Once IT spending begins again , companies in need of tech workers will likely turn first to consultants and outsourcing companies before they take on full-time staff. Whether this decision contributes to what's often called a "jobless recovery" will depend on where the work is going -- onshore or offshore.
This view is gleaned from surveys and analysts trying to understand what's next for tech job market. In the hunt for clues about the future, some of the best evidence about what's head may be with companies yhat are already doing well. Take Cognizant Technology Solutions Corp., for instance.
It's been a miserable year for many IT companies, but Cognizant, in its most recent quarter, reported a revenue gain of 13 percent to $776.6 million, boon growth for most companies. One reason for this can be explained by one of its customers, Emmaus, Penn.-based Rodale Inc., publisher of Prevention, Men's Health, and Women's Health magazines.
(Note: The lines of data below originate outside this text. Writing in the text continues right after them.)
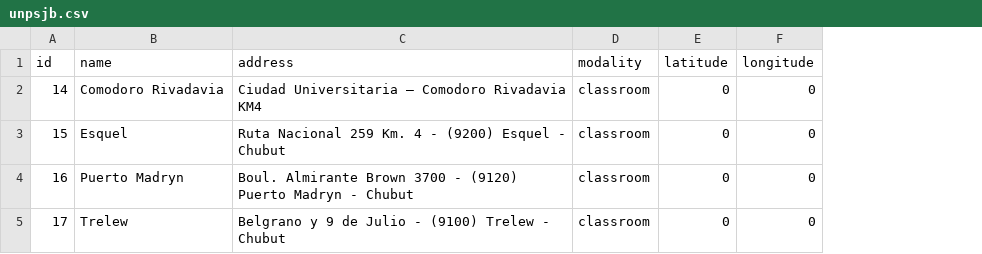
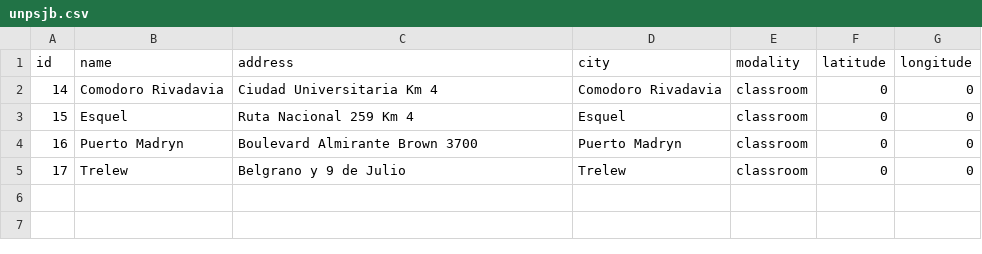
Before and after one commit to emanuelbalcazar/geoperfil, a CSV file: database/seeds/files/campus/unpsjb.csv, drawn as a sheet; the diff names each change by its address in the sheet, - before the commit and + after, or states it on an @@ line.

Commit message:
update campus files and  schema

```diff
--- a/database/seeds/files/campus/unpsjb.csv
+++ b/database/seeds/files/campus/unpsjb.csv
+column D (city), rows 2-5: Comodoro Rivadavia | Esquel | Puerto Madryn | Trelew
-C2 (address): Ciudad Universitaria – Comodoro Rivadavia KM4
+C2 (address): Ciudad Universitaria Km 4
-C3 (address): Ruta Nacional 259 Km. 4 - (9200) Esquel - Chubut
+C3 (address): Ruta Nacional 259 Km 4
-C4 (address): Boul. Almirante Brown 3700 - (9120) Puerto Madryn - Chubut
+C4 (address): Boulevard Almirante Brown 3700
-C5 (address): Belgrano y 9 de Julio - (9100) Trelew - Chubut
+C5 (address): Belgrano y 9 de Julio
```
Also changed, not shown: database/seeds/files/campus/udc.csv, database/seeds/files/campus/utn.csv, 10 other files.
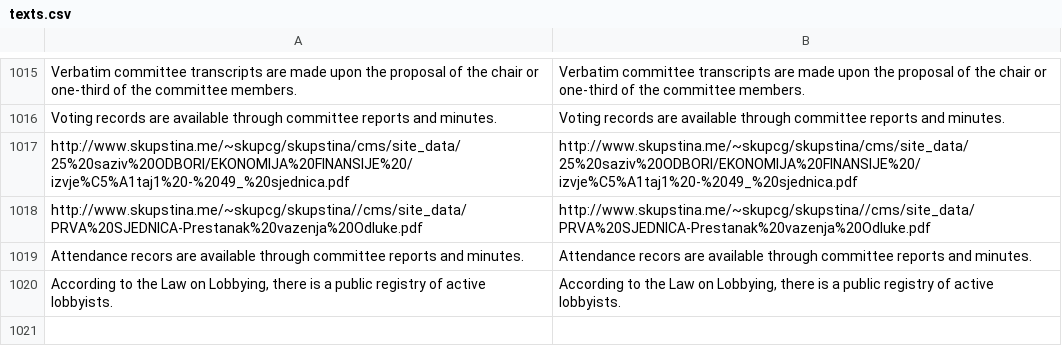
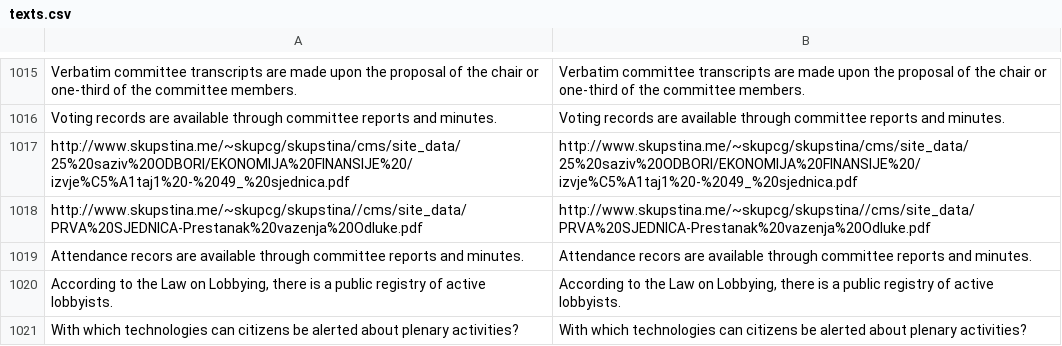
Before and after one commit to KohoVolit/legislative-openness-data-explorer-texts, a CSV file: en/data/texts.csv, drawn as a sheet; only a part is shown, gaps mark what is left out.

Commit message:
update data en

```diff
--- a/en/data/texts.csv
+++ b/en/data/texts.csv
@@ -1020 +1020,2 @@ Attendance recors are available through committee reports and minutes.,Attendanc
 "According to the Law on Lobbying, there is a public registry of active lobbyists.","According to the Law on Lobbying, there is a public registry of active lobbyists."
+With which technologies can citizens be alerted about plenary activities? ,With which technologies can citizens be alerted about plenary activities?
```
By hiring Cognizant, Rodale CIO Ken Citron was able to cut costs for infrastructure, hardware, help desks and networks by 15 percent on annual basis. The IT savings was achieved, in part, because Cognizant remotely manages some of the systems offshore.
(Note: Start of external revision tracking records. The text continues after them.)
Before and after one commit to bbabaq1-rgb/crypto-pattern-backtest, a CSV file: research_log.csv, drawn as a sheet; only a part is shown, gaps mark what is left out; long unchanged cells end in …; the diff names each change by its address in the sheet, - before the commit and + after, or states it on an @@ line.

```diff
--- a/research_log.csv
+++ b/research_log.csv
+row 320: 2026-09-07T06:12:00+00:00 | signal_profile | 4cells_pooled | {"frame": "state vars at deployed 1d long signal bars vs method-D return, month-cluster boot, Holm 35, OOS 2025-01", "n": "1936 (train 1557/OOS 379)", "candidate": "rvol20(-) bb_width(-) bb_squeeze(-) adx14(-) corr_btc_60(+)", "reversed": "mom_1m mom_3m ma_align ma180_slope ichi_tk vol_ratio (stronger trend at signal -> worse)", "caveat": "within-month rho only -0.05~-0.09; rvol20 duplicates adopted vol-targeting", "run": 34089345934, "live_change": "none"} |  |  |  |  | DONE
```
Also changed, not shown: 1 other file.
About three quarters of Rodale's IT infrastructure employees became Cognizant employees, and the remaining either received severance or moved into some other role . While Rodale didn't want to disclose the number of employees affected by the change, Citron said the change is allowing the compay to focus on its core needs, especially its customer-facing applications and services.
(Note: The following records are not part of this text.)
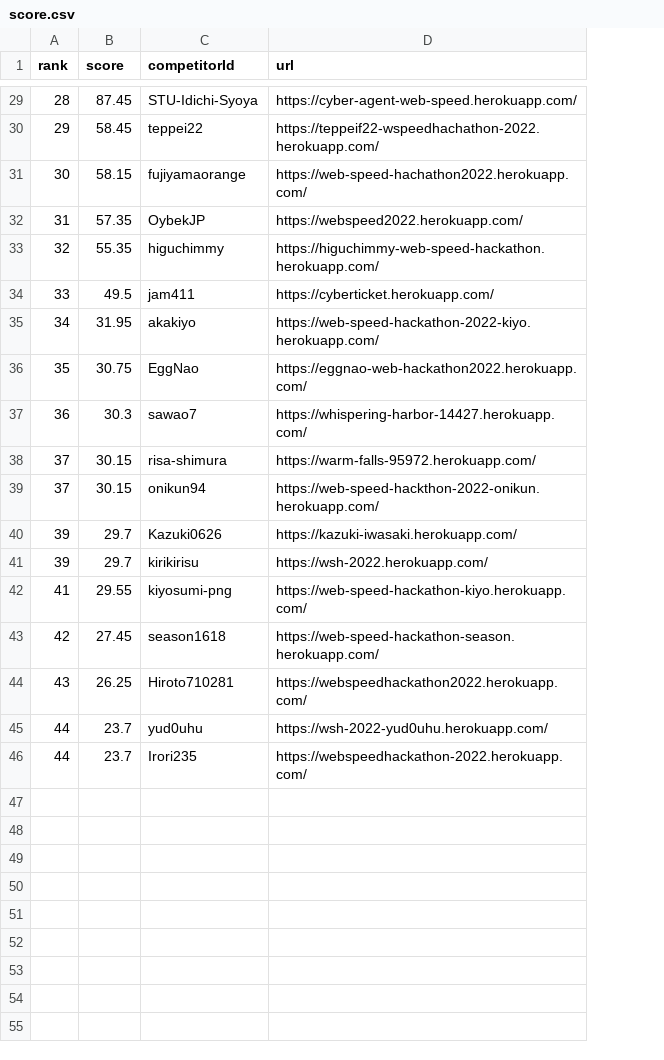
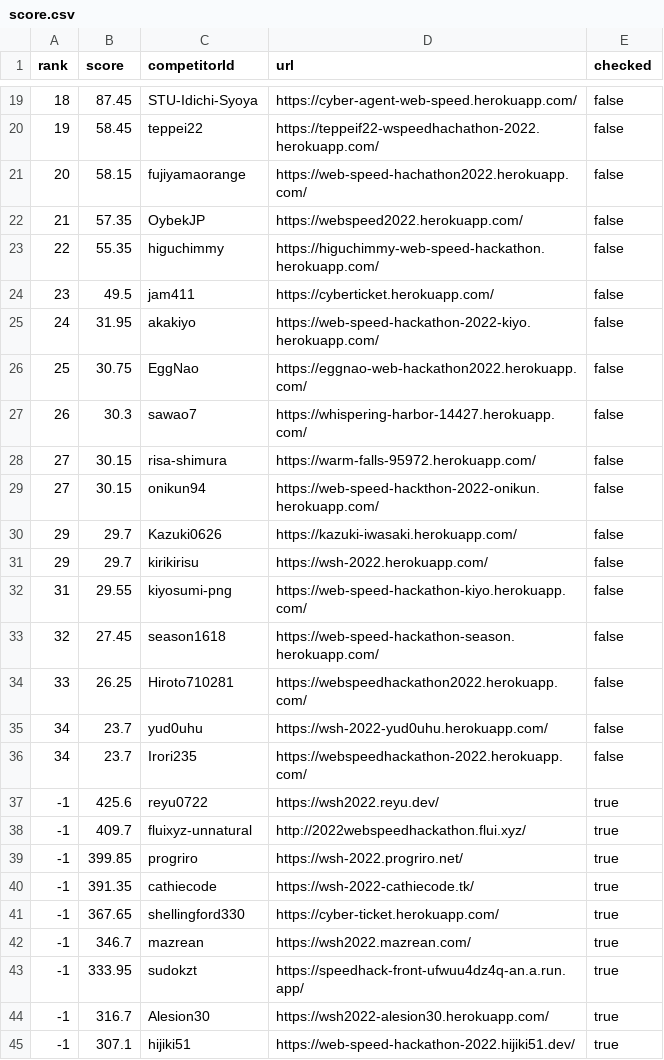
Before and after one commit to CyberAgentHack/web-speed-hackathon-2022-leaderboard, a CSV file: score.csv, drawn as a sheet; only a part is shown, gaps mark what is left out; addresses are those after the commit; the diff covers the shown part only; the diff names each change by its address in the sheet, - before the commit and + after, or states it on an @@ line.

```diff
--- a/score.csv
+++ b/score.csv
+column E (checked), rows 19-36: all false
-A19 (rank): 28
+A19 (rank): 18
-A20 (rank): 29
+A20 (rank): 19
-A21 (rank): 30
+A21 (rank): 20
-A22 (rank): 31
+A22 (rank): 21
-A23 (rank): 32
+A23 (rank): 22
-A24 (rank): 33
+A24 (rank): 23
-A25 (rank): 34
+A25 (rank): 24
-A26 (rank): 35
+A26 (rank): 25
-A27 (rank): 36
+A27 (rank): 26
-A28:A29 (rank): 37
+A28:A29 (rank): 27
-A30:A31 (rank): 39
+A30:A31 (rank): 29
-A32 (rank): 41
+A32 (rank): 31
-A33 (rank): 42
+A33 (rank): 32
-A34 (rank): 43
+A34 (rank): 33
-A35:A36 (rank): 44
+A35:A36 (rank): 34
+row 37: -1 | 425.6 | reyu0722 | https://wsh2022.reyu.dev/ | true
+row 38: -1 | 409.7 | fluixyz-unnatural | http://2022webspeedhackathon.flui.xyz/ | true
+row 39: -1 | 399.85 | progriro | https://wsh-2022.progriro.net/ | true
+row 40: -1 | 391.35 | cathiecode | https://wsh-2022-cathiecode.tk/ | true
+row 41: -1 | 367.65 | shellingford330 | https://cyber-ticket.herokuapp.com/ | true
+row 42: -1 | 346.7 | mazrean | https://wsh2022.mazrean.com/ | true
+row 43: -1 | 333.95 | sudokzt | https://speedhack-front-ufwuu4dz4q-an.a.run.app/ | true
+row 44: -1 | 316.7 | Alesion30 | https://wsh2022-alesion30.herokuapp.com/ | true
+row 45: -1 | 307.1 | hijiki51 | https://web-speed-hackathon-2022.hijiki51.dev/ | true
```
Also changed, not shown: 1 added row, 10 removed rows and 17 edited cells elsewhere in this file, 1 other file.
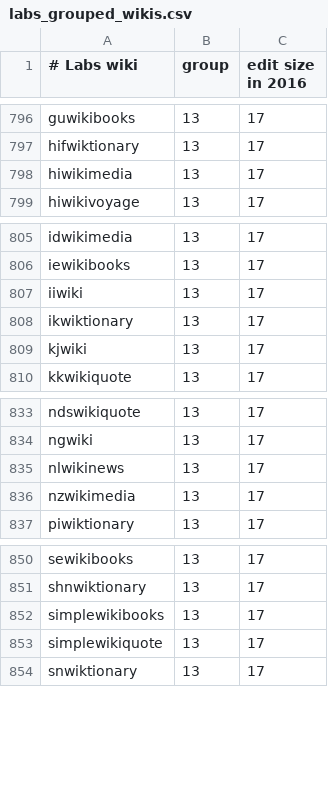
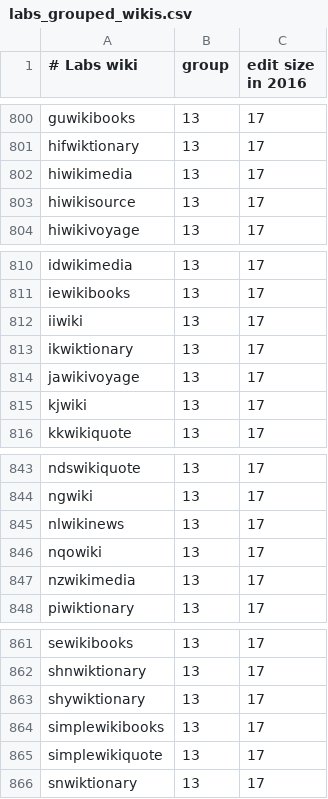
Before and after one commit to wikimedia/analytics-refinery, a CSV file: static_data/mediawiki/grouped_wikis/labs_grouped_wikis.csv, drawn as a sheet; only a part is shown, gaps mark what is left out; the diff covers the shown part only; the diff names each change by its address in the sheet, - before the commit and + after, or states it on an @@ line.

Commit message:
Add new projects to sqoop list
As requested on task, adding jawikivoyage, lldwiki, avkwiki, arywiki,
lijwikisource, awawiki, shywiktionary, mnwwiki, banwiki, nqowiki,
hiwikisource, napwikisource to sqoop list, after having checked they
are present on analytics replica and labs replicas.

Bug: 258033
Change-Id: I37fde06fe2a56ee70a1eff66c3fdb519f65e5606

```diff
--- a/static_data/mediawiki/grouped_wikis/labs_grouped_wikis.csv
+++ b/static_data/mediawiki/grouped_wikis/labs_grouped_wikis.csv
+row 803: hiwikisource | 13 | 17
+row 814: jawikivoyage | 13 | 17
+row 846: nqowiki | 13 | 17
+row 863: shywiktionary | 13 | 17
```
Also changed, not shown: 8 added rows elsewhere in this file, static_data/mediawiki/grouped_wikis/prod_grouped_wikis.csv.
Cognizant, based in Teaneck, N.J., finished last year with 62,000 employees, 12,000 of whom were in the U.S., and 47,000 in the Asia-Pacific region. Another U.S.-based outsourcing company with rapidly growing operations in India , Affiliated Computer Services Inc. in Dallas, reported $1.7 billion in revenue in its more recent quarter, a 6 percent increase. Xerox Corp. is buying it for $6.4 billion.
Will Cognizant and ACS help with a recovery or hurt it by shifting work overseas? The only IT spending category that is expected to finish 2009 in the black is outsourcing, with a 2.1 percent gain, said Forrester Research Inc., in a report released Tuesday. If that increase seems scant, consider that Forrester is expecting IT spending to decline overall by 9.3 percent for the year, led by a hardware spending plunge of 15.5 percent.
Andrew Bartels, the analyst who prepared the forecast, expects IT managers will be conservative about taking on new staff and will rely on consultants and outsourcers to meet immediate need.
"You probably won't start to see hiring for permanent staff until the middle of next year," Bartels said, but employers will hire consultants.